**DATA SHOWN**
━━━━━━━━━━━━━━━━━━━━━━━━━━━━━━

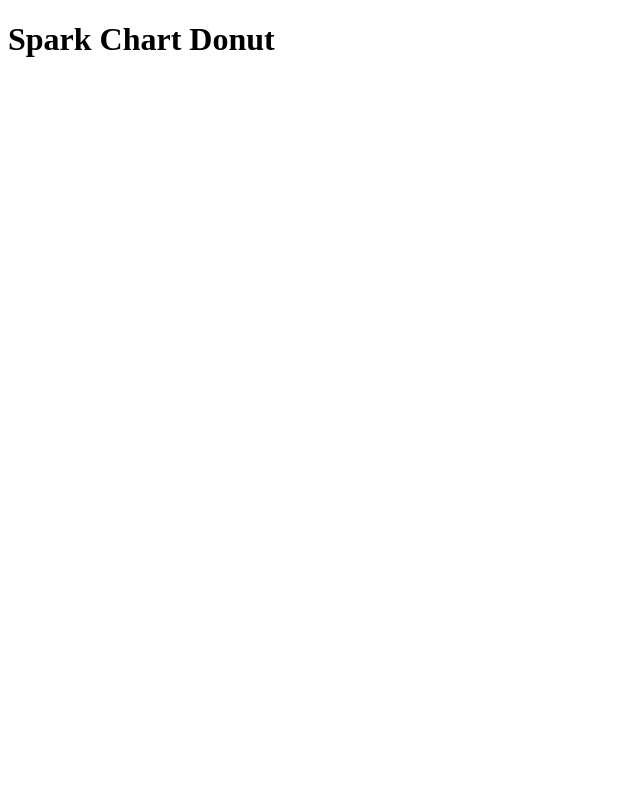
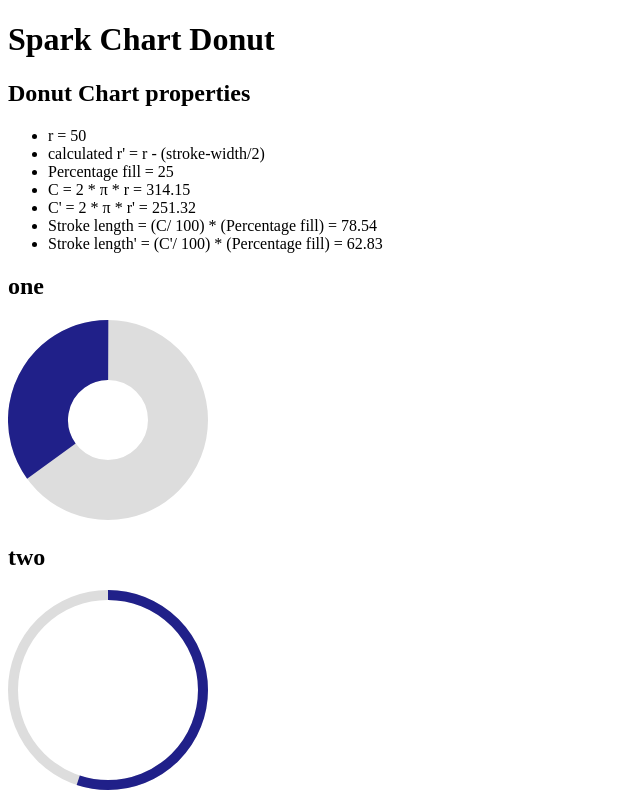
Before and after one commit to mmilano/spark-donut, a Vue app: page / in a window 1280 px wide. Shown: the whole page, without its empty margins (0-640 px from the left). Built offline with nearby package versions, Linux system fonts and the light colour scheme.

Commit message:
some demo

```diff
--- a/src/App.vue
+++ b/src/App.vue
@@ -1,22 +1,88 @@
 <template>
-  <div id="app">
+  <main id="app">
     <Hello msg="Spark Chart Donut"/>
-  </div>
+
+  <h2>one</h2>
+    <div class="donut1">
+      <SparkDonut v-bind="$options.donutExample1"></SparkDonut>
+    </div>
+
+    <h2>two</h2>
+    <div class="donut2">
+      <SparkDonut v-bind="$options.donutExample2"></SparkDonut>
+    </div>
+
+  </main>
 </template>
 
 <script>
 import Hello from './components/Hello.vue';
+import SparkDonut from './components/SparkDonut.vue';
 
 export default {
   name: "App",
 
   components: {
-    Hello
+    Hello,
+    SparkDonut
   },
 
+  data() {
+    return {};
+  },
+
+  donutExample1: {
+    value: 35,
+    colorForeground: "#33F",
+  },
+
+  donutExample2: {
+    value: 55,
+    colorForeground: "#33F",
+    stroke: 5,
+    counterClockwise: false
+  },
+
+  computed: {
+  },
+
+  mounted() {
+  },
 }
 </script>
 
 <style lang="scss">
+// .container {
+//   width: 220px;
+//   border: 1px dotted #999;
+//   svg {
+//     width: 100%;
+//   }
+// }
+
+.donut1 {
+  width: 200px;
+}
+
+.donut2 {
+  width: 200px;
+}
+
+
+
+.o-spark {
+  border: 1px dotted #999;
+  width: 260px;
+}
+
+.o-donut-background {
+  stroke: #DDD;
+}
+
+.o-donut-arc {
+    transform: rotate(-180deg);
+    transform-origin: center;
+    stroke: #20894f;
+}
 
 </style>
--- a/src/components/Hello.vue
+++ b/src/components/Hello.vue
@@ -1,6 +1,20 @@
 <template>
   <div class="hello">
     <h1>{{ msg }}</h1>
+
+
+    <h2>Donut Chart properties</h2>
+
+    <ul>
+      <li>r = 50</li>
+      <li>calculated r' = r - (stroke-width/2)</li>
+      <li>Percentage fill = 25</li>
+      <li>C = 2 * π * r = 314.15</li>
+      <li>C' = 2 * π * r' = 251.32</li>
+      <li>Stroke length = (C/ 100) * (Percentage fill) = 78.54</li>
+      <li>Stroke length' = (C'/ 100) * (Percentage fill) = 62.83</li>
+    </ul>
+
 
   </div>
 </template>
@@ -8,6 +22,7 @@
 <script>
 export default {
   name: 'Hello',
+
   props: {
     msg: String
   }
@@ -15,18 +30,18 @@ export default {
 </script>
 
 <style scoped lang="scss">
-h3 {
-  margin: 40px 0 0;
-}
-ul {
-  list-style-type: none;
-  padding: 0;
-}
-li {
-  display: inline-block;
-  margin: 0 10px;
-}
-a {
-  color: #42b983;
-}
+// h3 {
+  // margin: 40px 0 0;
+// }
+// ul {
+  // list-style-type: none;
+  // padding: 0;
+// }
+// li {
+  // display: inline-block;
+  // margin: 0 10px;
+// }
+// a {
+  // color: #42b983;
+// }
 </style>
```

━━━━━━━━━━━━━━━━━━━━━━━━━━━━━━

**REQUIREMENT**
Could you copy out every line in the listing where the word "type" appears?

**WRITTEN ANSWER**
-  list-style-type: none;
+  // list-style-type: none;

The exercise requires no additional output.